* Lounge Lizard responds to Moose, revealing the inspiration of his nom de plume.
As usual, you make some good points.
I agree with you that there seems to be a decline in rationality, which can perhaps be put down to the rise in importance of the semi-educated, such as the so called 'doctors' wives'. Perhaps 40% of young people now go to university and therefore think they must be clever, but the truth is that only about 10% of the population are really capable of university-level thought, or what was once considered university-level thought - and that eliminates many current academics!
Another factor is the rise in urbanisation and the increased importance of service industries. Few grow or make things any more - primary industries generally employ only about 5% of the population and secondary industry only about 20%. People chat more, by telephone, email and text message.
A most important factor is the decline in religion. As I noted in my Auspundits post on the Collapse of Anglicanism,
When I lived in Los Angeles in 1970, I was surprised to find that my local free suburban newspaper carried numerous advertisements for fortune tellers of one kind or another, readers of tea leaves, tarot cards or palms, spiritualists who could commune with the dead and various other oddball religious types. There they all were, competing for space with advertisements for garden services and adult bookshops. In those days, there was nothing like it in Australia.
It struck me then that when you abandon traditional religion, its place is immediately taken by cults and superstitions.
It should not surprise us that when semi-educated chatterers abandon old-style religion they tend to replace it with superstitions such as the currently fashionable cult of anthropogenic global warming.
I once tamed a blue-tongued lizard that lived in a drain at the back of my house. I found out from Taronga Zoo that blue-tongues love bananas, and I can confirm that my blue-tongue regarded bananas as akin to nectar of the gods. But the zoo warned me not to overdo the feeding as by so doing my lizard would lose the capacity to fend for itself. It's a similar situation with the friendly dolphins that swim with people at Monkey Mia in Western Australia.
Perhaps the fact that we live in a society which is stable, free, secure and prosperous has blunted our capacity for survival and ill prepared us for the challenges ahead in a wild and remorseless world. In short, we're now decadent and lack real purpose, so we either take up causes that tickle our moral vanity or just sail in a random direction hoping to find Moby Dick, as you put it.
In my earlier response, I listed four situations where it could be argued that sheer cold brutal expediency didn't, in the final result, determine policy. You correctly note that the actions taken could be justified on rational grounds and it's true that in many respects they paid off. In the case of the Falklands, for example, British success led to Mrs Thatcher gaining the respect required for her to set in train the reforms Britain needed to restore the economy and escape the clutches of the International Monetary Fund. Britain also gained a lot more respect internationally, at least for a few years. The Russians, for example, initially thought that retaking the Falklands would be impossible, and looked upon the British military with increased respect thereafter. In the case of East Timor, Lee Kuan Yew remarked that as Australia had advocated the referendum that was unexpectedly implemented by Habibie, we could not have walked away from the consequences and still retained any credit in the region. And since we didn't walk away, our stocks had risen.

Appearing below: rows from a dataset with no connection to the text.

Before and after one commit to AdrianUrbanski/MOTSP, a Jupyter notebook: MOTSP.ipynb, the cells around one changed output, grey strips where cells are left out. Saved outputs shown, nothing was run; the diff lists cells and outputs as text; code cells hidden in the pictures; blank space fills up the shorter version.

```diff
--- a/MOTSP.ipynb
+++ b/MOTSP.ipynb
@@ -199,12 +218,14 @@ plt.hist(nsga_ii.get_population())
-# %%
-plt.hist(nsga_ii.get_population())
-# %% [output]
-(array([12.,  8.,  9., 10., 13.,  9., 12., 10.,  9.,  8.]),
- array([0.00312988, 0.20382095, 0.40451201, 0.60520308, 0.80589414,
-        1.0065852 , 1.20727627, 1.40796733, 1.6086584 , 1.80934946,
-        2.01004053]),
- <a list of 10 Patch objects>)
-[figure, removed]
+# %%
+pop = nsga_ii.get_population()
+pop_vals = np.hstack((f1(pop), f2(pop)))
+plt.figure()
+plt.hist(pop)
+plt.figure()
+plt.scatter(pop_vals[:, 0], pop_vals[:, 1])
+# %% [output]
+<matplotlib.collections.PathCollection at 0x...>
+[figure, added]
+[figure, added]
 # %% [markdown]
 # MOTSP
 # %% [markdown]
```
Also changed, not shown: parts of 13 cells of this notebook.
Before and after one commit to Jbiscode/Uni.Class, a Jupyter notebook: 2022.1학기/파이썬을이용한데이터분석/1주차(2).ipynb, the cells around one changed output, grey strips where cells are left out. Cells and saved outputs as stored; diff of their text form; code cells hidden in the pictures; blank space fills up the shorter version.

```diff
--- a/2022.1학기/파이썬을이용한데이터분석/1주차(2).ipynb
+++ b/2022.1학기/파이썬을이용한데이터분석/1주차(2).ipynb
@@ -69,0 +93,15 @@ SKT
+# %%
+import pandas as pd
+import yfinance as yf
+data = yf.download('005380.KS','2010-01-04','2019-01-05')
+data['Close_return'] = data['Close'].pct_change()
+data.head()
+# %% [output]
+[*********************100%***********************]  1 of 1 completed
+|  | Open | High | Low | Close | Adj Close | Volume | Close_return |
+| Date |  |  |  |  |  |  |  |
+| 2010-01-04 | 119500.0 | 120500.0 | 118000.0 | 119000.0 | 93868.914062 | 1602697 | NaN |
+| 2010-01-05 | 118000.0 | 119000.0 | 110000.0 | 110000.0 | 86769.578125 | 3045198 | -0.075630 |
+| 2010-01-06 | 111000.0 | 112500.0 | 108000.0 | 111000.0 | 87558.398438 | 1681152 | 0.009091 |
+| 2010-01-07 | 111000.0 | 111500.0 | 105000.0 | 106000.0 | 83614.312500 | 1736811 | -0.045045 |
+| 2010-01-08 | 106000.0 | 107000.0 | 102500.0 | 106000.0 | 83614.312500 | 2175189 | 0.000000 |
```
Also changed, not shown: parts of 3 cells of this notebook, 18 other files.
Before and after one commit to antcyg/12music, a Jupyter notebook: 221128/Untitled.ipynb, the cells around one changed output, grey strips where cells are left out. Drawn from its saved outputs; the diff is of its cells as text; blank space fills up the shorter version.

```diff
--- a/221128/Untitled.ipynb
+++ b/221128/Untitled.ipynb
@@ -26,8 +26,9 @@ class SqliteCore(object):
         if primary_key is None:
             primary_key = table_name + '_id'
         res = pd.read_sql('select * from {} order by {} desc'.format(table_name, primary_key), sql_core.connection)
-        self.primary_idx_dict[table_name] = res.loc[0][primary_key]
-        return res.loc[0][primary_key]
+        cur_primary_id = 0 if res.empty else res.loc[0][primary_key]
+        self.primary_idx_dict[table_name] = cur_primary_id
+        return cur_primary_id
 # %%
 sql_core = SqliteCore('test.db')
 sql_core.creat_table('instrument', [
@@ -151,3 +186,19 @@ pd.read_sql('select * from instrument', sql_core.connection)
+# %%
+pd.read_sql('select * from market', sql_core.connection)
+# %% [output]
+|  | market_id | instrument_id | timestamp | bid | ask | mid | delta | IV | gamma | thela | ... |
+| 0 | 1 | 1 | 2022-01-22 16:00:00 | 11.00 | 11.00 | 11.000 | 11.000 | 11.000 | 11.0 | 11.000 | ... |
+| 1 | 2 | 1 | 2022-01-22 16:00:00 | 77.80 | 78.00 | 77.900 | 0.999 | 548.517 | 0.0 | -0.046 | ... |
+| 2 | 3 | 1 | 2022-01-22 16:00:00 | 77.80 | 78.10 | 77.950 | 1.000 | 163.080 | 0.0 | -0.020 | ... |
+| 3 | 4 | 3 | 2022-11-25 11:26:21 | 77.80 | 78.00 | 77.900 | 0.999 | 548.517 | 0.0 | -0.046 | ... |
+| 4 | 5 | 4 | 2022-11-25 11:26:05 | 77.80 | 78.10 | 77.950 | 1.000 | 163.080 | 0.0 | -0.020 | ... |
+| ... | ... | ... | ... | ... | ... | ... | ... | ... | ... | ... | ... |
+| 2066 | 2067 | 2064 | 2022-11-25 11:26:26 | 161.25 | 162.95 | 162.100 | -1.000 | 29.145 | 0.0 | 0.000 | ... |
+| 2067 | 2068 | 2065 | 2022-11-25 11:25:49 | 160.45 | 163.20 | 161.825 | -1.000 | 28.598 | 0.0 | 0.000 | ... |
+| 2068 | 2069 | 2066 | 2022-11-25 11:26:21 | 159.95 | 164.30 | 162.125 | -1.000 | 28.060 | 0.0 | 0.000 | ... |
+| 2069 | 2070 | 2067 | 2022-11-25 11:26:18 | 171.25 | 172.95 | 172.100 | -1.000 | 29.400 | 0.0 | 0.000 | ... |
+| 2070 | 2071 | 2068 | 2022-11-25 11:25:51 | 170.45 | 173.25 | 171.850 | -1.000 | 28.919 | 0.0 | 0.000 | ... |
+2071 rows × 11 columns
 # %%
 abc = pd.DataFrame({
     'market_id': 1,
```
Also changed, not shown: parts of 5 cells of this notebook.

However, I don't think this affects my conclusion that, in the absence of a direct impact on constituents, the prime driver for domestic support is moral rather than expedient, and that such a driver is essential for the successful completion of any difficult long-term project in a democratic society.
The problem is that WIMPS™ are not toughies. Many who were initially militant with respect to Iraq went to water at the first whiff of cordite. Wimpishness is a characteristic of modern society, in politics, academia and business. Just look at the reaction to the Danish cartoons. Years ago, when there were endless strikes in the electricity generating industry, a NSW Government minister told me that during the first week of any strike, all his business contacts would say, "Hang in there, beat the bastards!" But by the second week all these same businessmen would be crying in his ear, "Settle, settle, we're losing too much money!" Big business almost always lacks courage, which is why, more often than not, major industrial reforms are won because of the actions of small players such as Mudginberri Meats and Dollar Sweets.
WIMPS™ also typically operate in accordance with the foolish multicultural mantra that holds that underneath it all, human beings are all the same, which they're not. As a result, they are congenitally incapable of both understanding and anticipating reactions to their behaviour.